The movie theater operator earned positive reviews from analysts as its latest earnings rose 41 percent.
Movie theater chain Cinemark Holdings on Friday reported much-improved third-quarter financials, including what it said was record quarterly revenue, attendance
and operating cash flow.
The company posted a quarterly profit of $47.6 million, compared to a year-ago profit of $33.9 million. Net income attributable to Cinemark shareholders rose 41 percent to $46.9 million.
Revenue rose 14.2 percent to $640 million as admissions revenue increased 13.5 percent to $417.1 million and concession revenue jumped 14.5% to $194.8 million. The growth was driven by a 5.6 percent increase in attendance, a 7.3 percent rise in average ticket price and an 8.5 percent gain in concession revenue per patron.
"Cinemark achieved all-time record quarterly performance for the 2011 third quarter," said Cinemark CEO Alan Stock. “The 2011 third quarter was the highest-grossing North American box office period in history, which marks the second quarter in a row that the industry has set a record for box office performance. We are proud to have again extended Cinemark’s box office outperformance streak, as Cinemark’s domestic quarterly box office has now exceeded North American industry box office for twelve consecutive quarters and our international segment admissions revenue again outpaced our industry-leading domestic operations for the thirteenth consecutive quarter on a constant dollar basis.”
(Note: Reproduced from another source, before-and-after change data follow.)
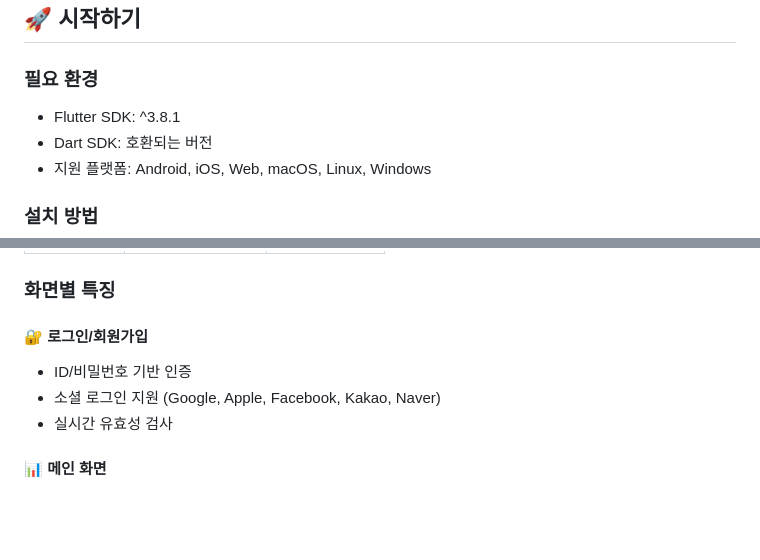
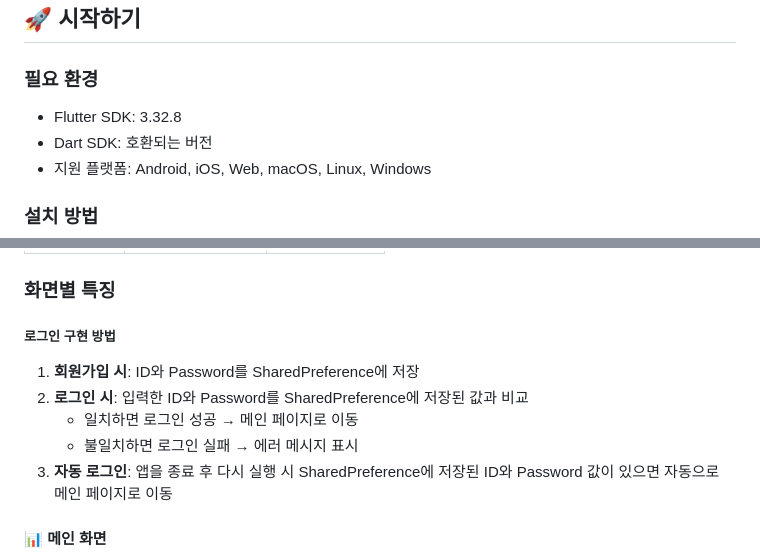
Before and after one commit to djaeseong/aim-application, a Markdown page: README.md, 2 parts joined by grey strips. Rendered like a GitHub page; blank space fills up the shorter version.

Commit message:
🌴 chore: update readme.md

```diff
--- a/README.md
+++ b/README.md
@@ -16,7 +16,7 @@ AIM Application은 사용자의 투자 포트폴리오를 시각적으로 관리
 ## 🚀 시작하기
 
 ### 필요 환경
-- Flutter SDK: ^3.8.1
+- Flutter SDK: 3.32.8
 - Dart SDK: 호환되는 버전
 - 지원 플랫폼: Android, iOS, Web, macOS, Linux, Windows
 
@@ -95,10 +95,12 @@ lib/
 
 ### 화면별 특징
 
-#### 🔐 로그인/회원가입
-- ID/비밀번호 기반 인증
-- 소셜 로그인 지원 (Google, Apple, Facebook, Kakao, Naver)
-- 실시간 유효성 검사
+##### 로그인 구현 방법
+1. **회원가입 시**: ID와 Password를 SharedPreference에 저장
+2. **로그인 시**: 입력한 ID와 Password를 SharedPreference에 저장된 값과 비교
+   - 일치하면 로그인 성공 → 메인 페이지로 이동
+   - 불일치하면 로그인 실패 → 에러 메시지 표시
+3. **자동 로그인**: 앱을 종료 후 다시 실행 시 SharedPreference에 저장된 ID와 Password 값이 있으면 자동으로 메인 페이지로 이동
 
 #### 📊 메인 화면
 - 다크 테마 (#2B3038)
```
Wall Street observers gave the earnings report a thumbs-up. Lazard Capital Markets analyst Barton Crockett wrote that "Cinemark continued its multi-quarter streak of big outperformance." And MKM Partners analyst Eric Handler said: "We expect the shares of Cinemark to react positively to another quarter of better-than-expected results."
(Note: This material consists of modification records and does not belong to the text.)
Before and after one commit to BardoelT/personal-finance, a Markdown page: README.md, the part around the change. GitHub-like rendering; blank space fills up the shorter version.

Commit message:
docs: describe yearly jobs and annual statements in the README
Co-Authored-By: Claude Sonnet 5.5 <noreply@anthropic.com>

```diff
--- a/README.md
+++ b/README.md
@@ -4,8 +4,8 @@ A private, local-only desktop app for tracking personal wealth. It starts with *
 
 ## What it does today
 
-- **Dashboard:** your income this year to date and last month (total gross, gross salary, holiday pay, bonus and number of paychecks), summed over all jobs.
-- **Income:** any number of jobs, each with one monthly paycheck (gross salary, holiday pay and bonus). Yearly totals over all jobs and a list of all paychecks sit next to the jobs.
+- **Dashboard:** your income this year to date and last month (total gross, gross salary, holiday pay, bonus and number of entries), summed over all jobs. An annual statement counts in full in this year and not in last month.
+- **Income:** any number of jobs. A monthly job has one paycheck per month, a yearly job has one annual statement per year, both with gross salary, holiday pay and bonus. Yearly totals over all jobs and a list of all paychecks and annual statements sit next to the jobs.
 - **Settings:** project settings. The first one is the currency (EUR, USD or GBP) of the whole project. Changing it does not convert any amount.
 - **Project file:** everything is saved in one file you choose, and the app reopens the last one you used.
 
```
Wedbush Securities analyst Michael Pachter had upgraded his rating on Cinemark ahead of the earnings report from "neutral" to "outperform," arguing that "valuation is now attractive relative to [the company's] peer group."